August 12, 2022

Report on recent US international tax developments 12 August 2022

This week started off with the news that on 7 August, the United States (US) Senate approved the Inflation Reduction Act (IRA) of 2022 (H.R. 5376), voting 51-50 along party lines, with Vice President Kamala Harris breaking the tie. The bill includes climate and energy provisions and an extension of enhanced Affordable Care Act (ACA) subsidies paid for by a 15% corporate alternative minimum tax (CAMT) on adjusted financial statement income for corporations with profits over US$1 billion, a stock buyback tax, increased Internal Revenue Service enforcement funding, and prescription drug provisions, including permitting Medicare to negotiate certain prescription drug prices.

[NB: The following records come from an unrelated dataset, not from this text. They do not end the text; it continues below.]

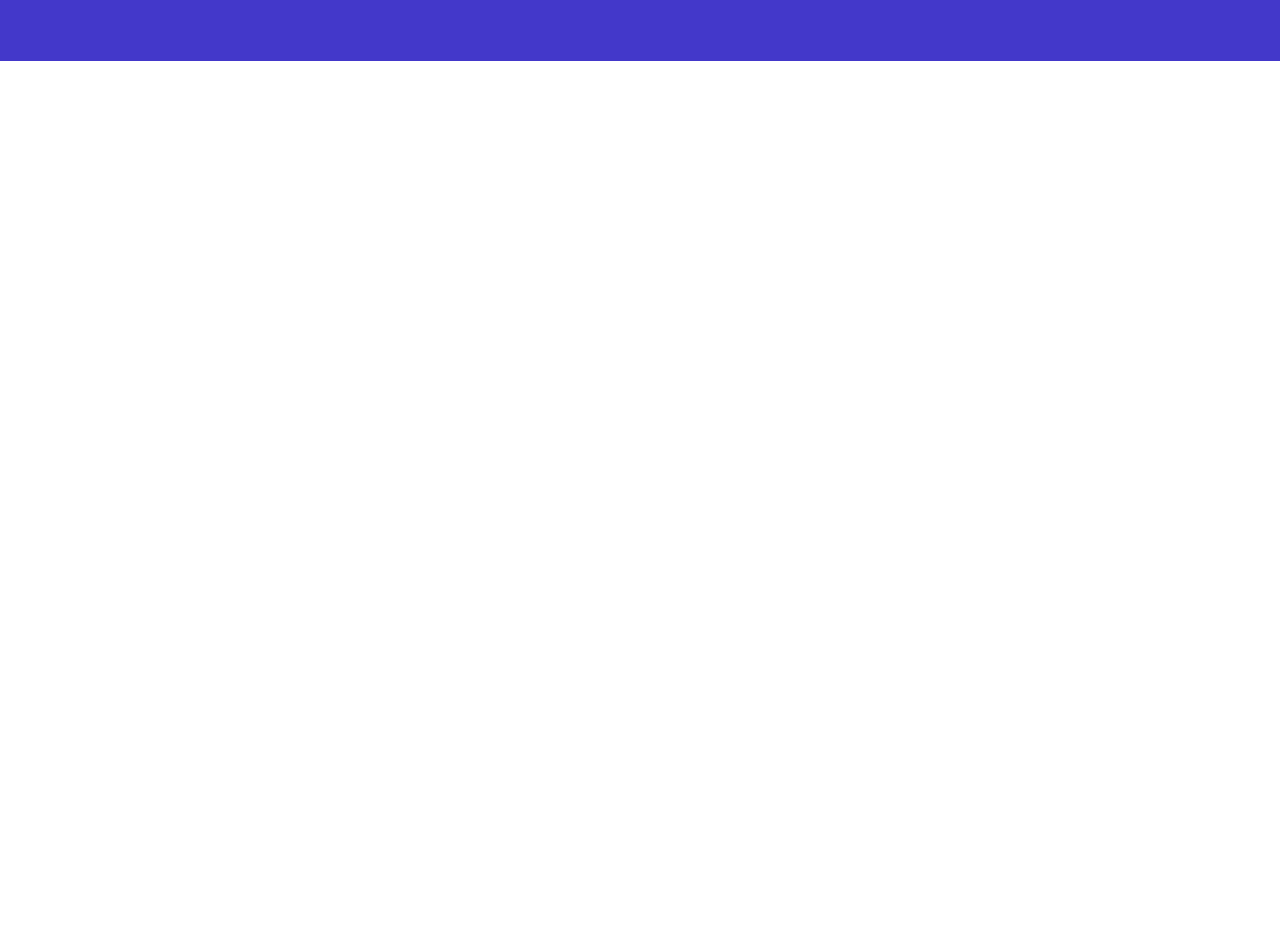
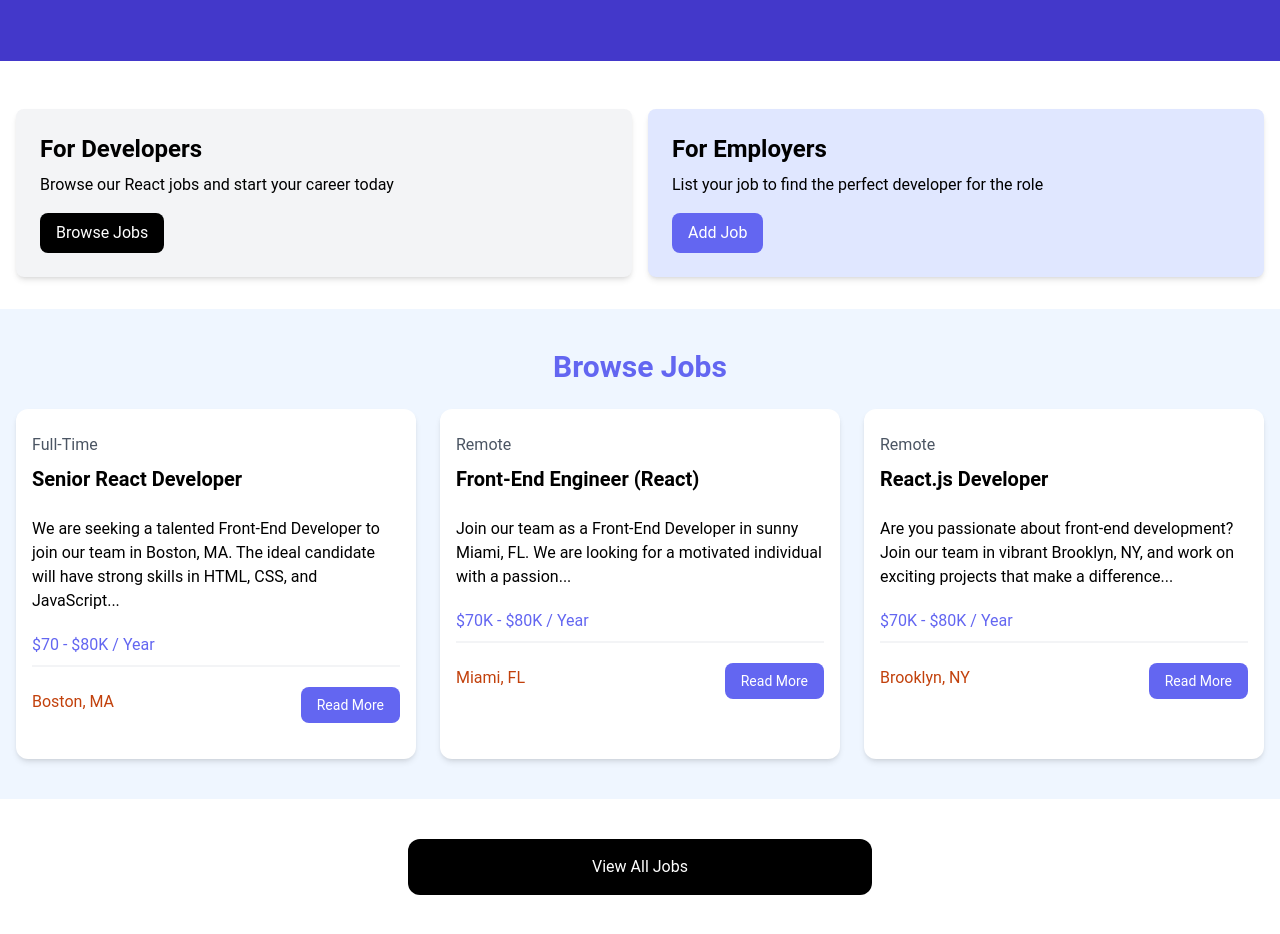
Before and after one commit to kater1naa/react-job-platform, a React (Vite) app: page / in a window 1280 px wide. Shown: the part 300-1234 px from the top of the page. Before the commit the page ends 800 px from the top, so only its background shows below. Built offline with nearby package versions, Linux system fonts and the light colour scheme.

Commit message:
Hero component props

```diff
--- a/src/App.jsx
+++ b/src/App.jsx
@@ -5,6 +5,154 @@
     <>
       <Navbar />
       <Hero />
+      {/* <!-- Developers and Employers --> */}
+      <section className="py-4">
+        <div className="container-xl lg:container m-auto">
+          <div className="grid grid-cols-1 md:grid-cols-2 gap-4 p-4 rounded-lg">
+            <div className="bg-gray-100 p-6 rounded-lg shadow-md">
+              <h2 className="text-2xl font-bold">For Developers</h2>
+              <p className="mt-2 mb-4">
+                Browse our React jobs and start your career today
+              </p>
+              <a
+                href="/jobs.html"
+                className="inline-block bg-black text-white rounded-lg px-4 py-2 hover:bg-gray-700"
+              >
+                Browse Jobs
+              </a>
+            </div>
+            <div className="bg-indigo-100 p-6 rounded-lg shadow-md">
+              <h2 className="text-2xl font-bold">For Employers</h2>
+              <p className="mt-2 mb-4">
+                List your job to find the perfect developer for the role
+              </p>
+              <a
+                href="/add-job.html"
+                className="inline-block bg-indigo-500 text-white rounded-lg px-4 py-2 hover:bg-indigo-600"
+              >
+                Add Job
+              </a>
+            </div>
+          </div>
+        </div>
+      </section>
+
+      {/* <!-- Browse Jobs --> */}
+      <section className="bg-blue-50 px-4 py-10">
+        <div className="container-xl lg:container m-auto">
+          <h2 className="text-3xl font-bold text-indigo-500 mb-6 text-center">
+            Browse Jobs
+          </h2>
+          <div className="grid grid-cols-1 md:grid-cols-3 gap-6">
+            {/* <!-- Job Listing 1 --> */}
+            <div className="bg-white rounded-xl shadow-md relative">
+              <div className="p-4">
+                <div className="mb-6">
+                  <div className="text-gray-600 my-2">Full-Time</div>
+                  <h3 className="text-xl font-bold">Senior React Developer</h3>
+                </div>
+
+                <div className="mb-5">
+                  We are seeking a talented Front-End Developer to join our team
+                  in Boston, MA. The ideal candidate will have strong skills in
+                  HTML, CSS, and JavaScript...
+                </div>
+
+                <h3 className="text-indigo-500 mb-2">$70 - $80K / Year</h3>
+
+                <div className="border border-gray-100 mb-5"></div>
+
+                <div className="flex flex-col lg:flex-row justify-between mb-4">
+                  <div className="text-orange-700 mb-3">
+                    <i className="fa-solid fa-location-dot text-lg"></i>
+                    Boston, MA
+                  </div>
+                  <a
+                    href="job.html"
+                    className="h-[36px] bg-indigo-500 hover:bg-indigo-600 text-white px-4 py-2 rounded-lg text-center text-sm"
+                  >
+                    Read More
+                  </a>
+                </div>
+              </div>
+            </div>
+            {/* <!-- Job Listing 2 --> */}
+            <div className="bg-white rounded-xl shadow-md relative">
+              <div className="p-4">
+                <div className="mb-6">
+                  <div className="text-gray-600 my-2">Remote</div>
+                  <h3 className="text-xl font-bold">
+                    Front-End Engineer (React)
+                  </h3>
+                </div>
+
+                <div className="mb-5">
+                  Join our team as a Front-End Developer in sunny Miami, FL. We
+                  are looking for a motivated individual with a passion...
+                </div>
+
+                <h3 className="text-indigo-500 mb-2">$70K - $80K / Year</h3>
+
+                <div className="border border-gray-100 mb-5"></div>
+
+                <div className="flex flex-col lg:flex-row justify-between mb-4">
+                  <div className="text-orange-700 mb-3">
+                    <i className="fa-solid fa-location-dot text-lg"></i>
+                    Miami, FL
+                  </div>
+                  <a
+                    href="job.html"
+                    className="h-[36px] bg-indigo-500 hover:bg-indigo-600 text-white px-4 py-2 rounded-lg text-center text-sm"
+                  >
+                    Read More
+                  </a>
+                </div>
+              </div>
+            </div>
+            {/* <!-- Job Listing 3 --> */}
+            <div className="bg-white rounded-xl shadow-md relative">
+              <div className="p-4">
+                <div className="mb-6">
+                  <div className="text-gray-600 my-2">Remote</div>
+                  <h3 className="text-xl font-bold">React.js Developer</h3>
+                </div>
+
+                <div className="mb-5">
+                  Are you passionate about front-end development? Join our team
+                  in vibrant Brooklyn, NY, and work on exciting projects that
+                  make a difference...
+                </div>
+
+                <h3 className="text-indigo-500 mb-2">$70K - $80K / Year</h3>
+
+                <div className="border border-gray-100 mb-5"></div>
+
+                <div className="flex flex-col lg:flex-row justify-between mb-4">
+                  <div className="text-orange-700 mb-3">
+                    <i className="fa-solid fa-location-dot text-lg"></i>
+                    Brooklyn, NY
+                  </div>
+                  <a
+                    href="job.html"
+                    className="h-[36px] bg-indigo-500 hover:bg-indigo-600 text-white px-4 py-2 rounded-lg text-center text-sm"
+                  >
+                    Read More
+                  </a>
+                </div>
+              </div>
+            </div>
+          </div>
+        </div>
+      </section>
+
+      <section className="m-auto max-w-lg my-10 px-6">
+        <a
+          href="jobs.html"
+          className="block bg-black text-white text-center py-4 px-6 rounded-xl hover:bg-gray-700"
+        >
+          View All Jobs
+        </a>
+      </section>
     </>
   );
 };
--- a/src/components/Hero.jsx
+++ b/src/components/Hero.jsx
@@ -1,18 +1,28 @@
-const Hero = () => {
+import PropTypes from "prop-types";
+
+const Hero = ({ title, subtitle }) => {
   return (
     <section className="bg-indigo-700 py-20 mb-4">
       <div className="max-w-7xl mx-auto px-4 sm:px-6 lg:px-8 flex flex-col items-center">
         <div className="text-center">
           <h1 className="text-4xl font-extrabold text-white sm:text-5xl md:text-6xl">
-            Become a React Dev
+            {title}
           </h1>
-          <p className="my-4 text-xl text-white">
-            Find the React job that fits your skills and needs
-          </p>
+          <p className="my-4 text-xl text-white">{subtitle}</p>
         </div>
       </div>
     </section>
   );
 };
 
+Hero.defaultProps = {
+  title: "Become a React Dev",
+  subtitle: "Find the React job that fits your skills and needs",
+};
+
+Hero.propTypes = {
+  title: PropTypes.string,
+  subtitle: PropTypes.string,
+};
+
 export default Hero;
```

Today, 12 August, the House reconvened to consider the Senate bill (at the time of publication, the House is still in debate but the bill is expected to be passed).

The bill, which stalled late last year when negotiations broke down between the White House and Senator Joe Manchin, gained traction again this July in a much smaller form with a deal backed by Senate Majority Leader Chuck Schumer and Senator Manchin. The deal, announced on 27 July, was joined by Senator Kyrsten Sinema, with changes, on 4 August.

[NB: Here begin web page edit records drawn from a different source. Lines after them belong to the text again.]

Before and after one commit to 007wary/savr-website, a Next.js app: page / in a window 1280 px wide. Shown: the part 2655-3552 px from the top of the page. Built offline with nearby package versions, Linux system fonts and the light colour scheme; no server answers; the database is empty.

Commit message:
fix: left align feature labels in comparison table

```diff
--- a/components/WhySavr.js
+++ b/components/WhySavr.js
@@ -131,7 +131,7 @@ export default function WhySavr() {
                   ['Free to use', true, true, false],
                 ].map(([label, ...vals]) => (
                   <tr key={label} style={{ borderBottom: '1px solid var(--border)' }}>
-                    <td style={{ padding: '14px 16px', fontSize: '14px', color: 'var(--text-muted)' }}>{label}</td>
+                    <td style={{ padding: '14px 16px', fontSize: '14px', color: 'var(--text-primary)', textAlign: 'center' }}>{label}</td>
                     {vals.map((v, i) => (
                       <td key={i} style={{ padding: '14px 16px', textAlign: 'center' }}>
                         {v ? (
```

The revised text of the measure, released on 6 August, modified the 27 July compromise reached between Senator Joe Manchin and Senate Majority Leader Chuck Schumer including by: (1) dropping the carried interest holding period provision; (2) adding a 1% stock buyback tax; and (3) making certain changes to CAMT language with respect to depreciation for tangible assets and amortization deductions for qualified wireless spectrum.

In other legislative news, on 9 August, President Joe Biden signed the CHIPS and Science Act (H.R. 4346), a US$280 billion package that provides incentives for companies to produce semiconductor chips domestically and authorizes future appropriations for research.

President Biden has said, "As Americans are worried about the state of the economy and the cost of living, the CHIPS bill is one answer: It will accelerate the manufacturing of semiconductors in America, lowering prices on everything from cars to dishwashers. It also will create jobs — good-paying jobs right here in the United States."

The CHIPS and Science Act, where CHIPS stands for Creating Helpful Incentives to Produce Semiconductors, includes US$52.7 billion in funding for semiconductor manufacturing subsidies, grants and loans. US$24 billion is marked to be spent in fiscal 2022.


For additional information with respect to this Alert, please contact the following:

Ernst & Young LLP (United States), International Tax and Transaction Services, Washington, DC


The information contained herein is general in nature and is not intended, and should not be construed, as legal, accounting or tax advice or opinion provided by Ernst & Young LLP to the reader. The reader also is cautioned that this material may not be applicable to, or suitable for, the reader's specific circumstances or needs, and may require consideration of non-tax and other tax factors if any action is to be contemplated. The reader should contact his or her Ernst & Young LLP or other tax professional prior to taking any action based upon this information. Ernst & Young LLP assumes no obligation to inform the reader of any changes in tax laws or other factors that could affect the information contained herein.


Copyright © 2024, Ernst & Young LLP.


All rights reserved. No part of this document may be reproduced, retransmitted or otherwise redistributed in any form or by any means, electronic or mechanical, including by photocopying, facsimile transmission, recording, rekeying, or using any information storage and retrieval system, without written permission from Ernst & Young LLP.


Any U.S. tax advice contained herein was not intended or written to be used, and cannot be used, by the recipient for the purpose of avoiding penalties that may be imposed under the Internal Revenue Code or applicable state or local tax law provisions.


"EY" refers to the global organisation, and may refer to one or more, of the member firms of Ernst & Young Global Limited, each of which is a separate legal entity. Ernst & Young Global Limited, a UK company limited by guarantee, does not provide services to clients.


Privacy  |  Cookies  |  BCR  |  Legal  |  Global Code of Conduct Opt out of all email from EY Global Limited.


Cookie Settings

This site uses cookies to provide you with a personalized browsing experience and allows us to understand more about you. More information on the cookies we use can be found here. By clicking 'Yes, I accept' you agree and consent to our use of cookies. More information on what these cookies are and how we use them, including how you can manage them, is outlined in our Privacy Notice. Please note that your decision to decline the use of cookies is limited to this site only, and not in relation to other EY sites or Please refer to the privacy notice/policy on these sites for more information.

Yes, I accept         Find out more